▸ **EXERCISE OBJECTIVE**:
Copy each line below that contains "class".

▸ **Stored items from a collection**:
▬▬▬▬▬▬▬▬▬▬

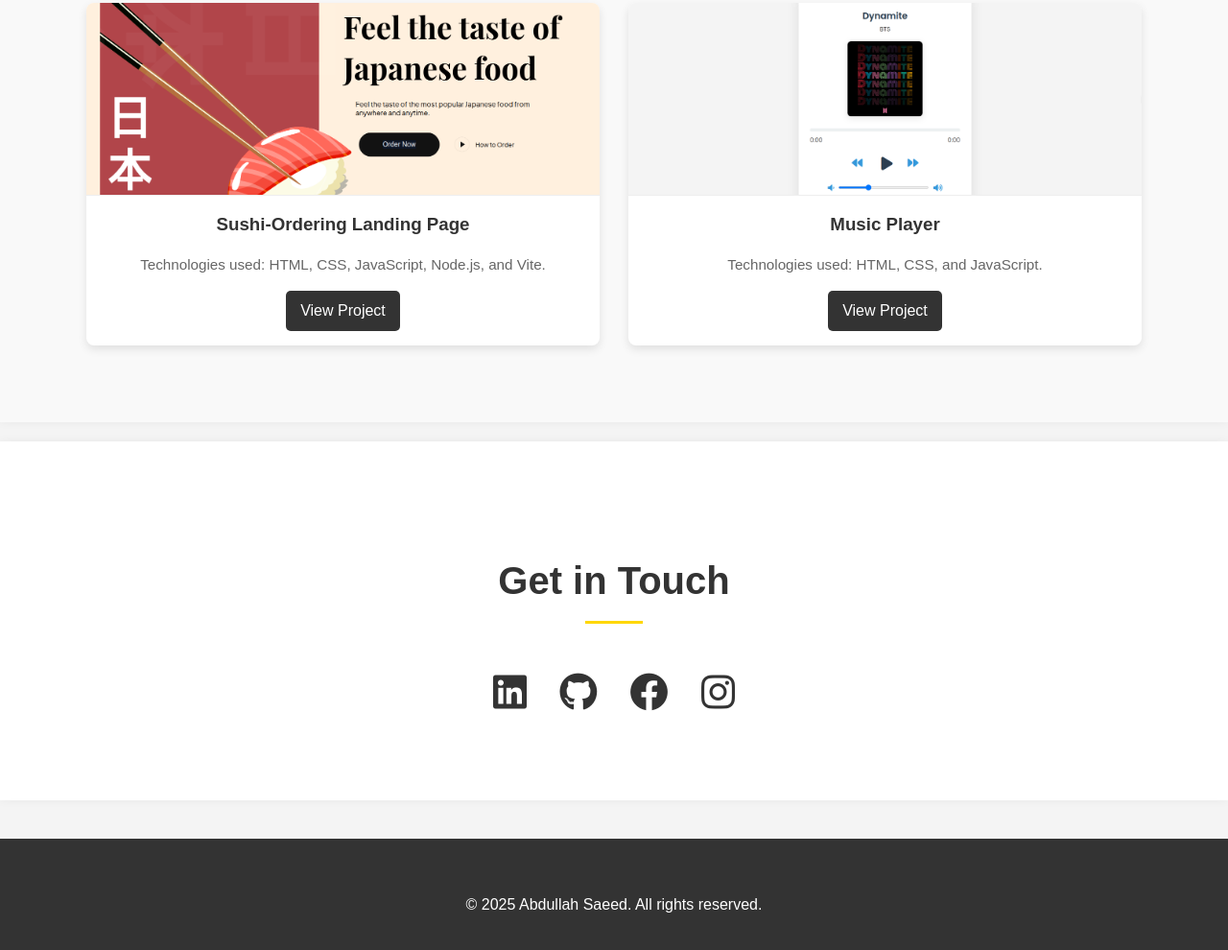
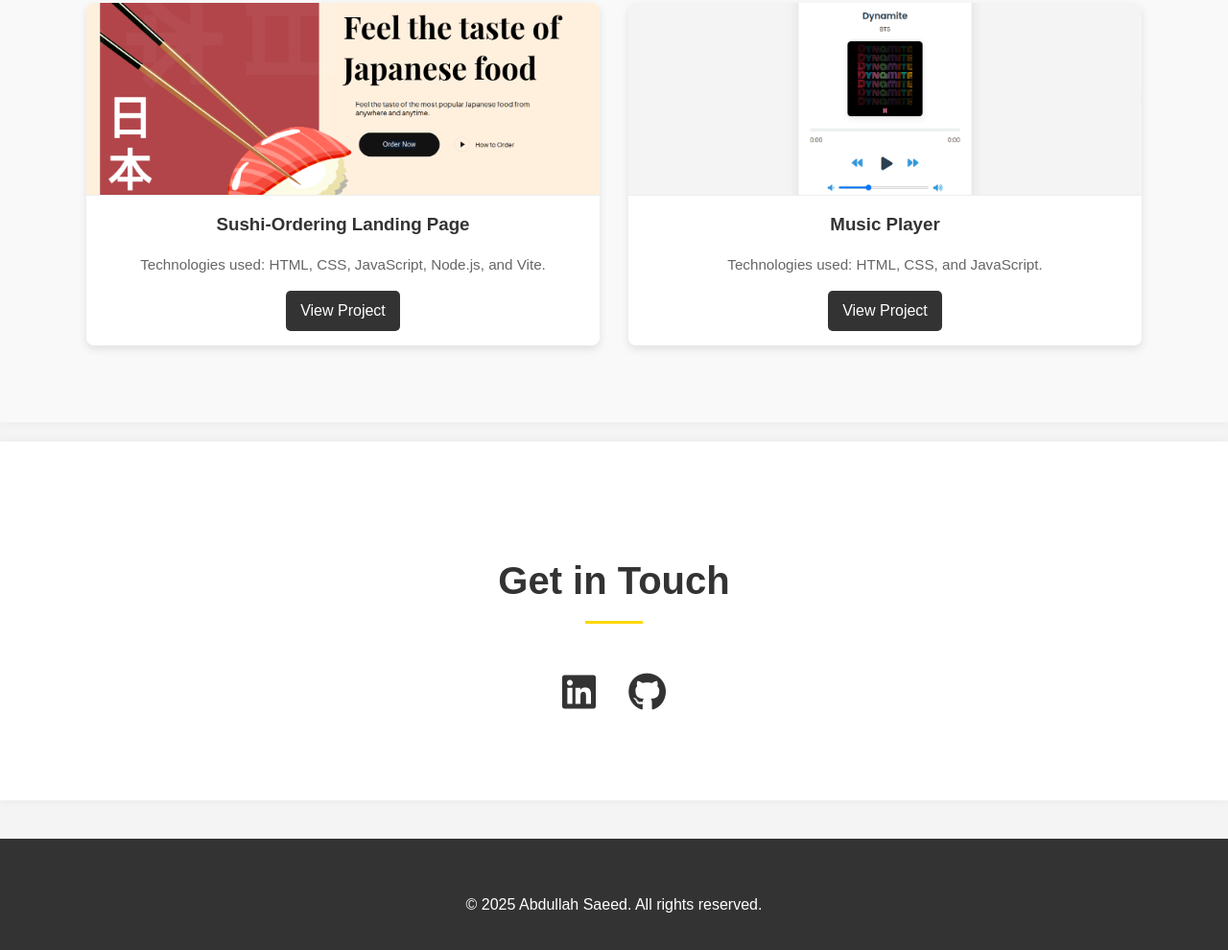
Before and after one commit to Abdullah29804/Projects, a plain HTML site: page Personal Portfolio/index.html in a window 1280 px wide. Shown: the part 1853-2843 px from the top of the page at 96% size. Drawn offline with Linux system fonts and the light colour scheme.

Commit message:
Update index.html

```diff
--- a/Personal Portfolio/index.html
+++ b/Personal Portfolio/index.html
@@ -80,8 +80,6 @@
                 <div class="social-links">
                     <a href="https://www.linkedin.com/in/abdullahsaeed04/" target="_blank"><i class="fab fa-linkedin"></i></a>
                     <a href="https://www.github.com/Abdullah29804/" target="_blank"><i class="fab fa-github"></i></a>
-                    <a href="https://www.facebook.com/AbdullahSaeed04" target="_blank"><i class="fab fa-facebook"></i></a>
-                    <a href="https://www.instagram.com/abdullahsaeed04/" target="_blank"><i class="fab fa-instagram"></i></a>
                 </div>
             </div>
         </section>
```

▬▬▬▬▬▬▬▬▬▬

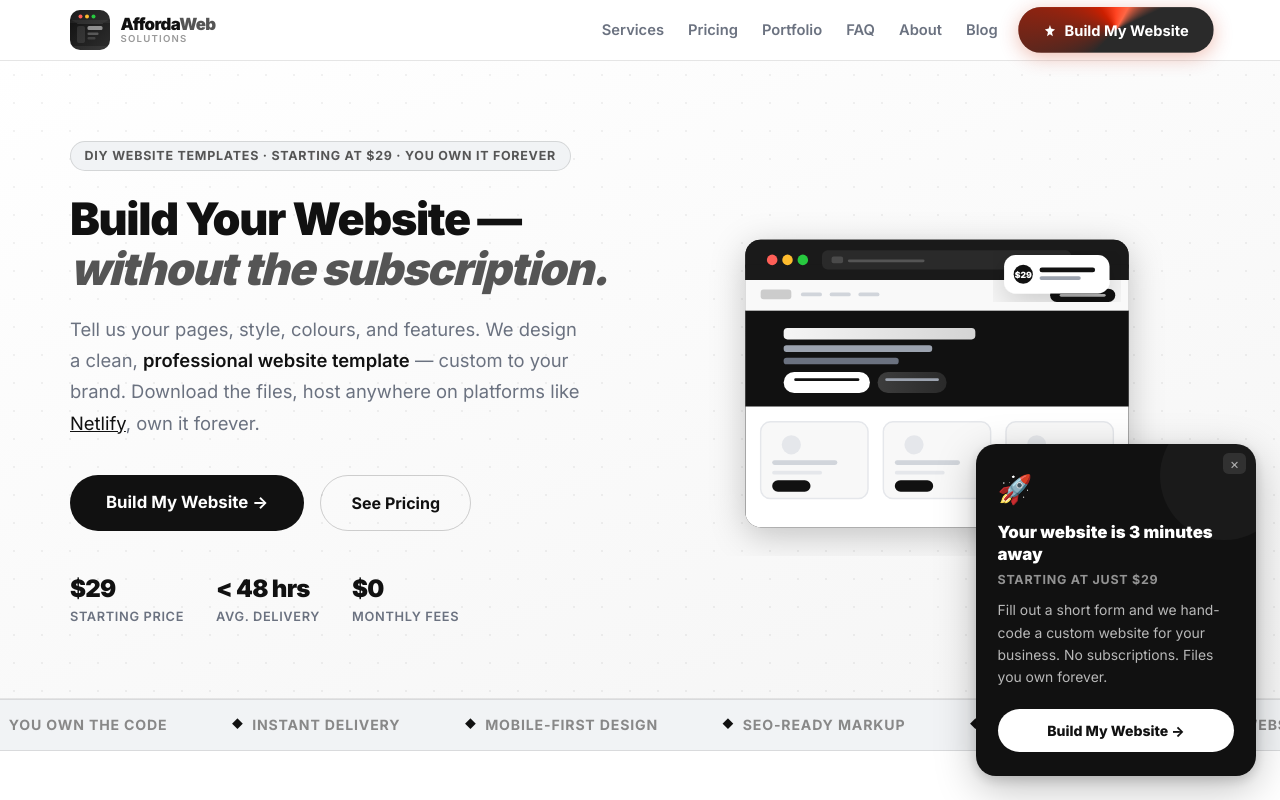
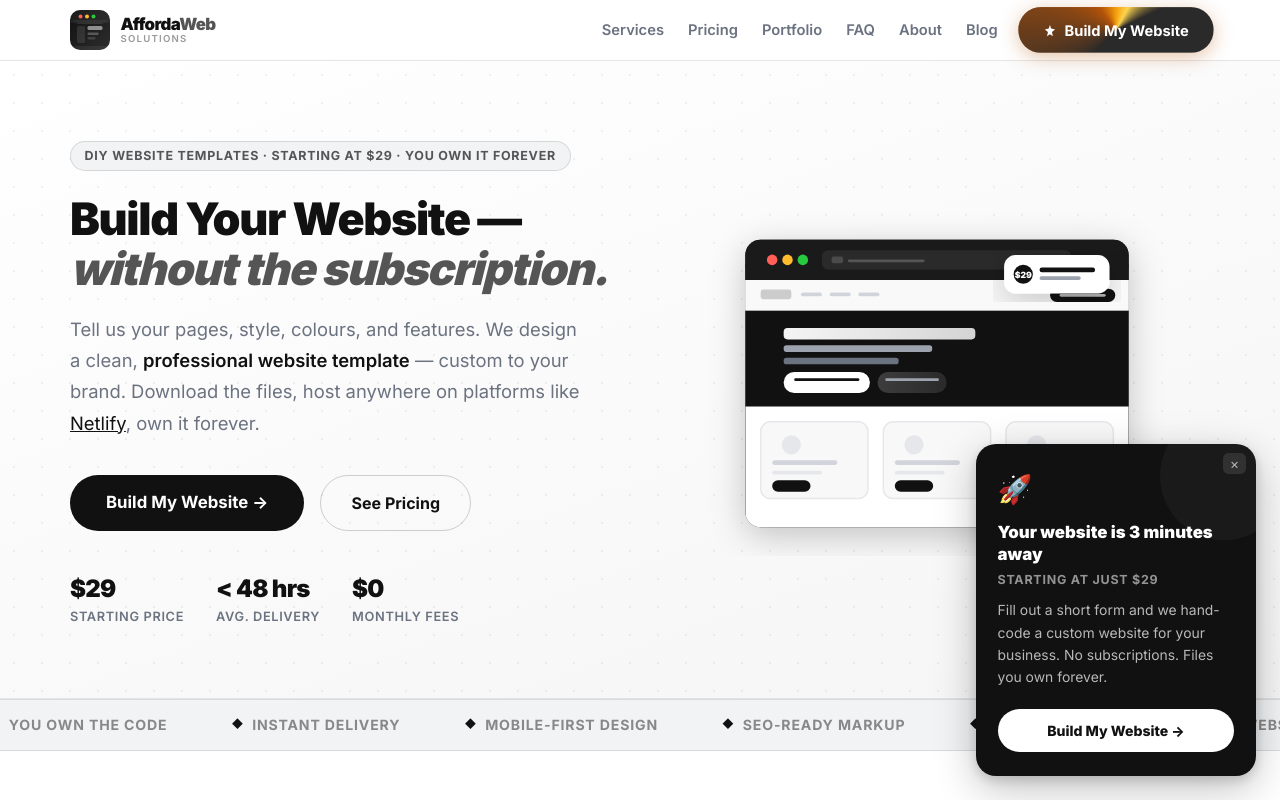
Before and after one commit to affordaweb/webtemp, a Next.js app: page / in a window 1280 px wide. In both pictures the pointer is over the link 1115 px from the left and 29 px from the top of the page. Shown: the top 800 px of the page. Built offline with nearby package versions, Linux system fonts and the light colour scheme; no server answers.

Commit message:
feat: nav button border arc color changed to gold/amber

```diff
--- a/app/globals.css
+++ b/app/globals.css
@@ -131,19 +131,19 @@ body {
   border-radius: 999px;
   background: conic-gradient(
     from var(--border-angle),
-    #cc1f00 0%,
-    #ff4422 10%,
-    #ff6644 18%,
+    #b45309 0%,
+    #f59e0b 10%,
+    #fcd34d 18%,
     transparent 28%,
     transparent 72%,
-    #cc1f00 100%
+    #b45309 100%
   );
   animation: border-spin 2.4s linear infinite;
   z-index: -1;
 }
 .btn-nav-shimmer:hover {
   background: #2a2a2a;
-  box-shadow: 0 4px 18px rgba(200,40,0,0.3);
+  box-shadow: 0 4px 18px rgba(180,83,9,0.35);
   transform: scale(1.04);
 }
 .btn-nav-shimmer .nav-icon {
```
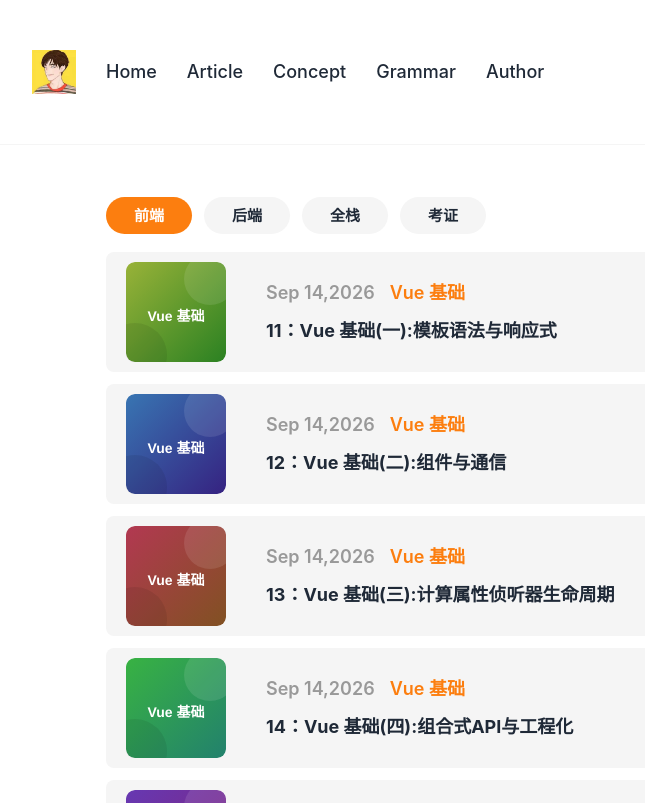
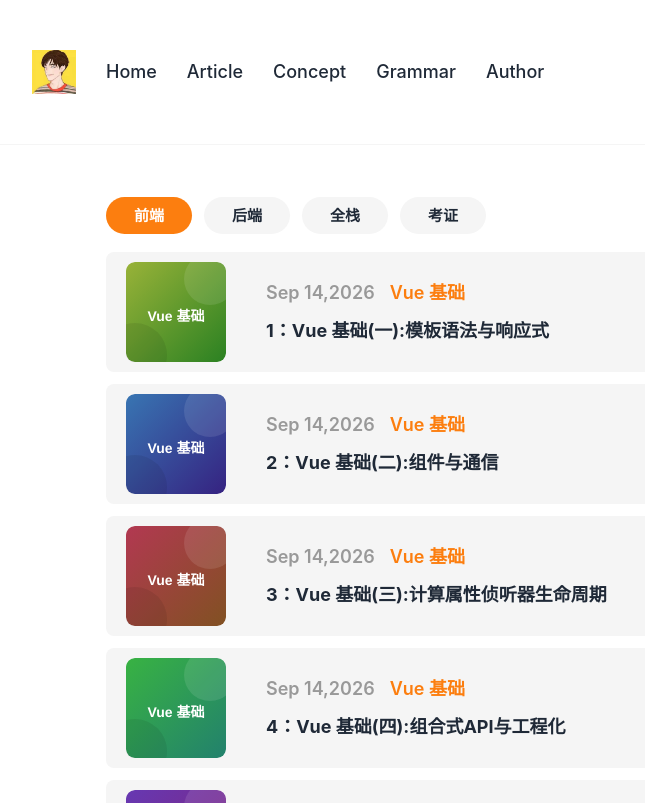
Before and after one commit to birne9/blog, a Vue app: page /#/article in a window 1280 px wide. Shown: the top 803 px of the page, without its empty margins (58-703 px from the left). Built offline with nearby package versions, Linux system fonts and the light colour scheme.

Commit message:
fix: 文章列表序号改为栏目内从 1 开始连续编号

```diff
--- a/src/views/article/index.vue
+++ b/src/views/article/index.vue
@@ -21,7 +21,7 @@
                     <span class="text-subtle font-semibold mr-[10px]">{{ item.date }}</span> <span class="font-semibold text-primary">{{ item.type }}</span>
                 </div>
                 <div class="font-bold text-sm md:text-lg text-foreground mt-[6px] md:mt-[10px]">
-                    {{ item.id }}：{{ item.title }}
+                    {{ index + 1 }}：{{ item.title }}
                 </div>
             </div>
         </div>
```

▬▬▬▬▬▬▬▬▬▬

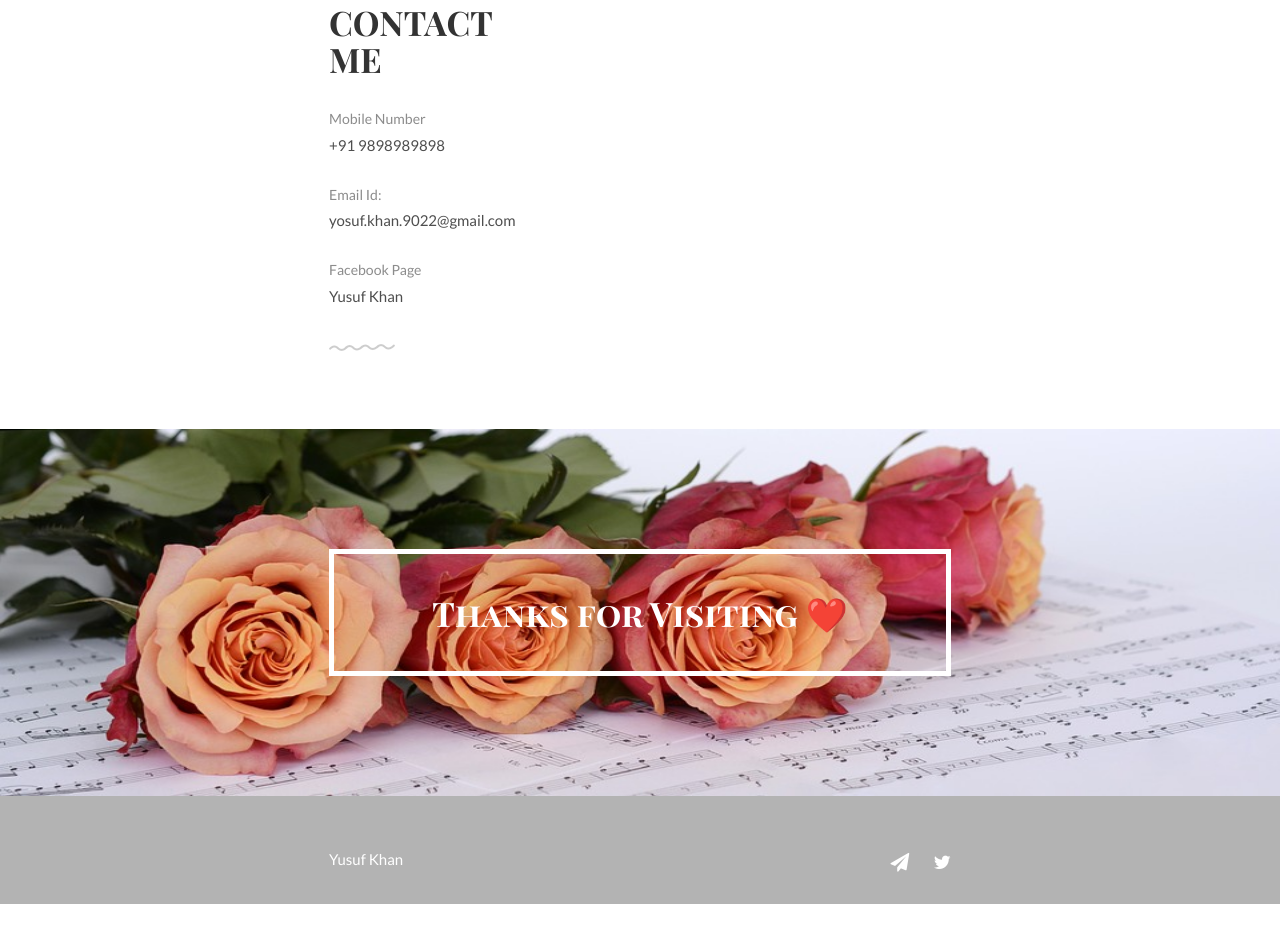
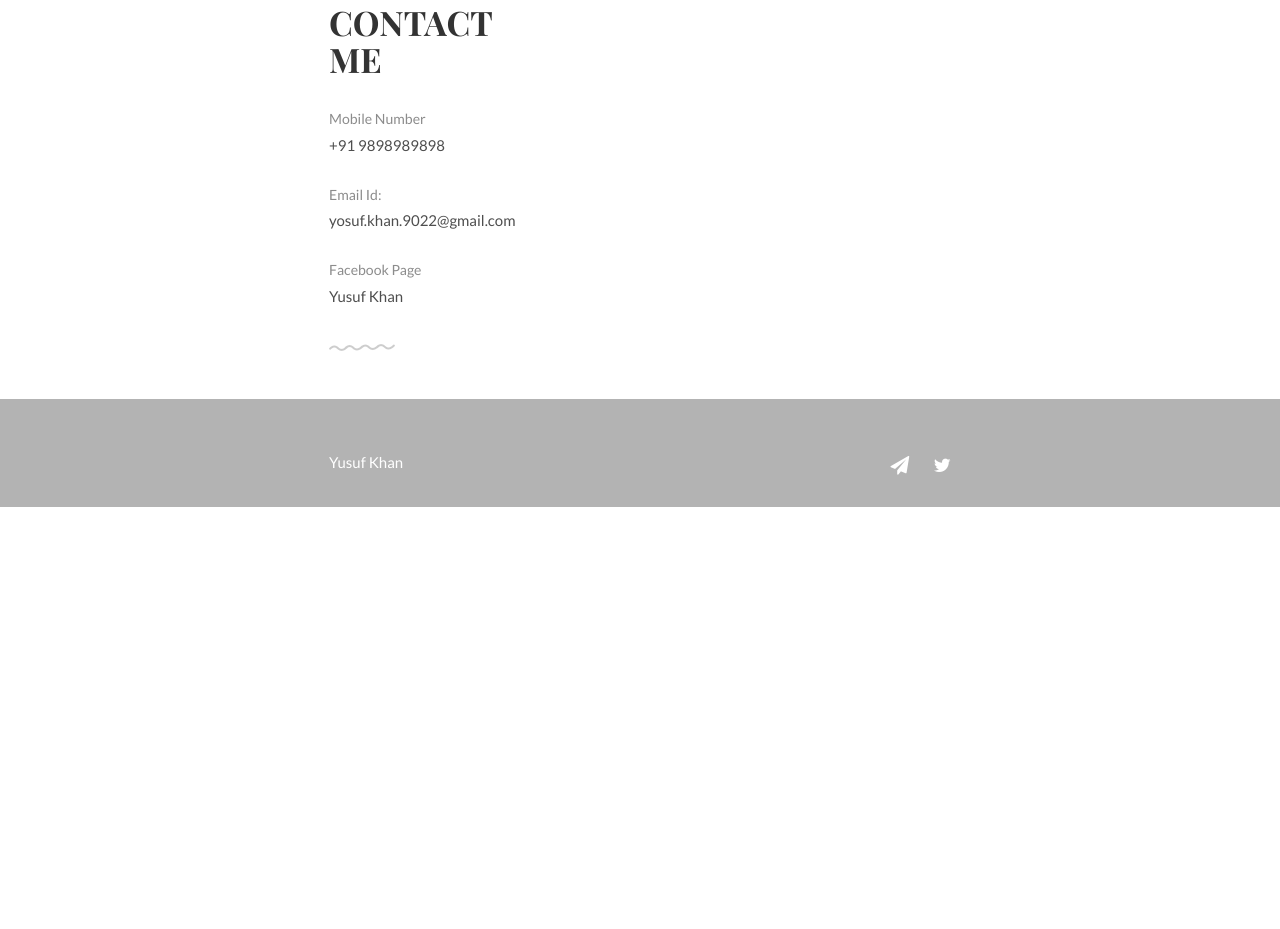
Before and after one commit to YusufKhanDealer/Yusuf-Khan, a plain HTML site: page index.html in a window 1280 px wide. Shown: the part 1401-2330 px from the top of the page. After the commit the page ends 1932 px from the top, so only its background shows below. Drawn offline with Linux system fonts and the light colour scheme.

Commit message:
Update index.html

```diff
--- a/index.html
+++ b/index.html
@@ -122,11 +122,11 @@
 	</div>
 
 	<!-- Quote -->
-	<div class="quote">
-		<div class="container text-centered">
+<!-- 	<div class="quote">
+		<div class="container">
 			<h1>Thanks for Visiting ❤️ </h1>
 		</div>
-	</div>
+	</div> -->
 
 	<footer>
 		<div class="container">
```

▬▬▬▬▬▬▬▬▬▬

▸ **ANSWER TO THIS PROBLEM**:
                 <div class="social-links">
                     <a href="https://www.linkedin.com/in/abdullahsaeed04/" target="_blank"><i class="fab fa-linkedin"></i></a>
                     <a href="https://www.github.com/Abdullah29804/" target="_blank"><i class="fab fa-github"></i></a>
-                    <a href="https://www.facebook.com/AbdullahSaeed04" target="_blank"><i class="fab fa-facebook"></i></a>
-                    <a href="https://www.instagram.com/abdullahsaeed04/" target="_blank"><i class="fab fa-instagram"></i></a>
                     <span class="text-subtle font-semibold mr-[10px]">{{ item.date }}</span> <span class="font-semibold text-primary">{{ item.type }}</span>
                 <div class="font-bold text-sm md:text-lg text-foreground mt-[6px] md:mt-[10px]">
-	<div class="quote">
-		<div class="container text-centered">
+<!-- 	<div class="quote">
+		<div class="container">
 		<div class="container">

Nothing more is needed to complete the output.